ASSIGNMENT
The reply should hold every entry exactly as written and none of the pictures.

STUDY MATERIAL
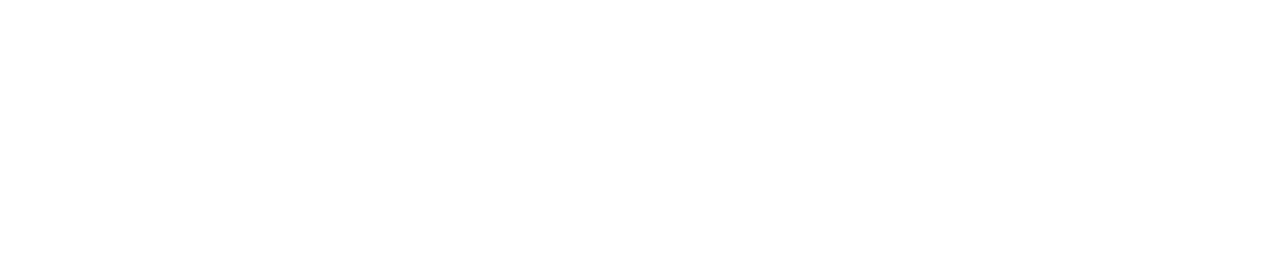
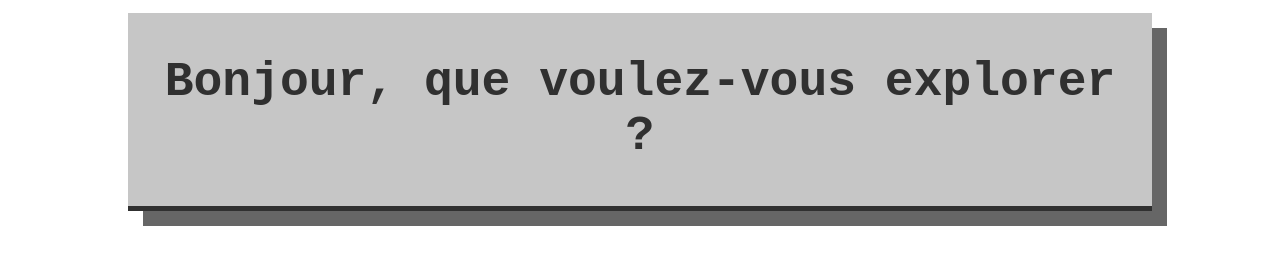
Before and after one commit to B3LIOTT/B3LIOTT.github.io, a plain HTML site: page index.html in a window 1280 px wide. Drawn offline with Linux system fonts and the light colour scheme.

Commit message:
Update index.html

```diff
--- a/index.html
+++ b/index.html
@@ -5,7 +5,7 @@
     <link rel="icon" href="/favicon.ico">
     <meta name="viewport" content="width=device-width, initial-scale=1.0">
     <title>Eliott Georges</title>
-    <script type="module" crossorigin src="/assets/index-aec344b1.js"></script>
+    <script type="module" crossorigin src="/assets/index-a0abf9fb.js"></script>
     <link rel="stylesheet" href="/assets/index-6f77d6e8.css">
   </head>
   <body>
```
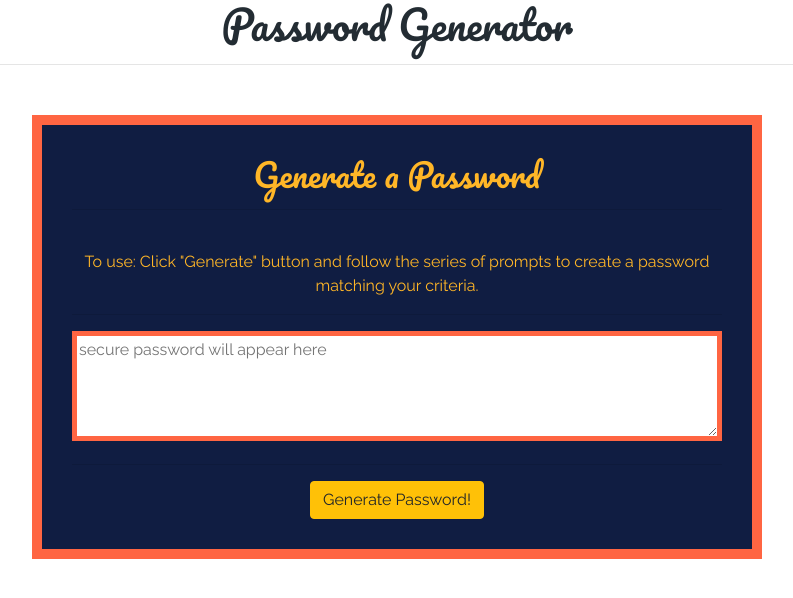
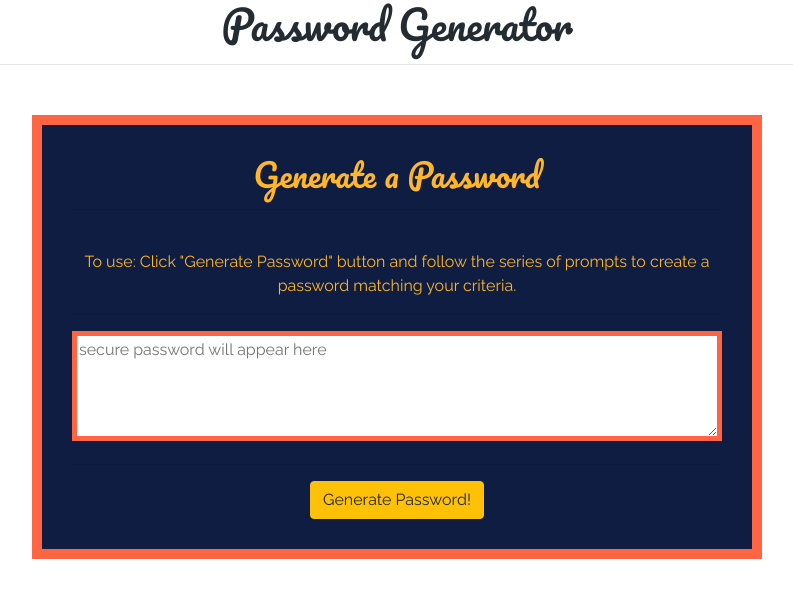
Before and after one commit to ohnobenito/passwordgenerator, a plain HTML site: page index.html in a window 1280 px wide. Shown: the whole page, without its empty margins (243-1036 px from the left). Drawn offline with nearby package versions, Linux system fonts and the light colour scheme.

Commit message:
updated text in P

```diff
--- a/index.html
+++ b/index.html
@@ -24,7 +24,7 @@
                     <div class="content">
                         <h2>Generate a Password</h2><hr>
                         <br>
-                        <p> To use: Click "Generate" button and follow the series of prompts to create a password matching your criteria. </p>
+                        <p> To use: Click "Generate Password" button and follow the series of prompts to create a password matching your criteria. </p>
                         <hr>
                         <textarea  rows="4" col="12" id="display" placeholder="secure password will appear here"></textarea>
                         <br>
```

RESULT OF THE EXERCISE
Before and after one commit to B3LIOTT/B3LIOTT.github.io, a plain HTML site: page index.html in a window 1280 px wide. Drawn offline with Linux system fonts and the light colour scheme.

Commit message:
Update index.html

```diff
--- a/index.html
+++ b/index.html
@@ -5,7 +5,7 @@
     <link rel="icon" href="/favicon.ico">
     <meta name="viewport" content="width=device-width, initial-scale=1.0">
     <title>Eliott Georges</title>
-    <script type="module" crossorigin src="/assets/index-aec344b1.js"></script>
+    <script type="module" crossorigin src="/assets/index-a0abf9fb.js"></script>
     <link rel="stylesheet" href="/assets/index-6f77d6e8.css">
   </head>
   <body>
```
Before and after one commit to ohnobenito/passwordgenerator, a plain HTML site: page index.html in a window 1280 px wide. Shown: the whole page, without its empty margins (243-1036 px from the left). Drawn offline with nearby package versions, Linux system fonts and the light colour scheme.

Commit message:
updated text in P

```diff
--- a/index.html
+++ b/index.html
@@ -24,7 +24,7 @@
                     <div class="content">
                         <h2>Generate a Password</h2><hr>
                         <br>
-                        <p> To use: Click "Generate" button and follow the series of prompts to create a password matching your criteria. </p>
+                        <p> To use: Click "Generate Password" button and follow the series of prompts to create a password matching your criteria. </p>
                         <hr>
                         <textarea  rows="4" col="12" id="display" placeholder="secure password will appear here"></textarea>
                         <br>
```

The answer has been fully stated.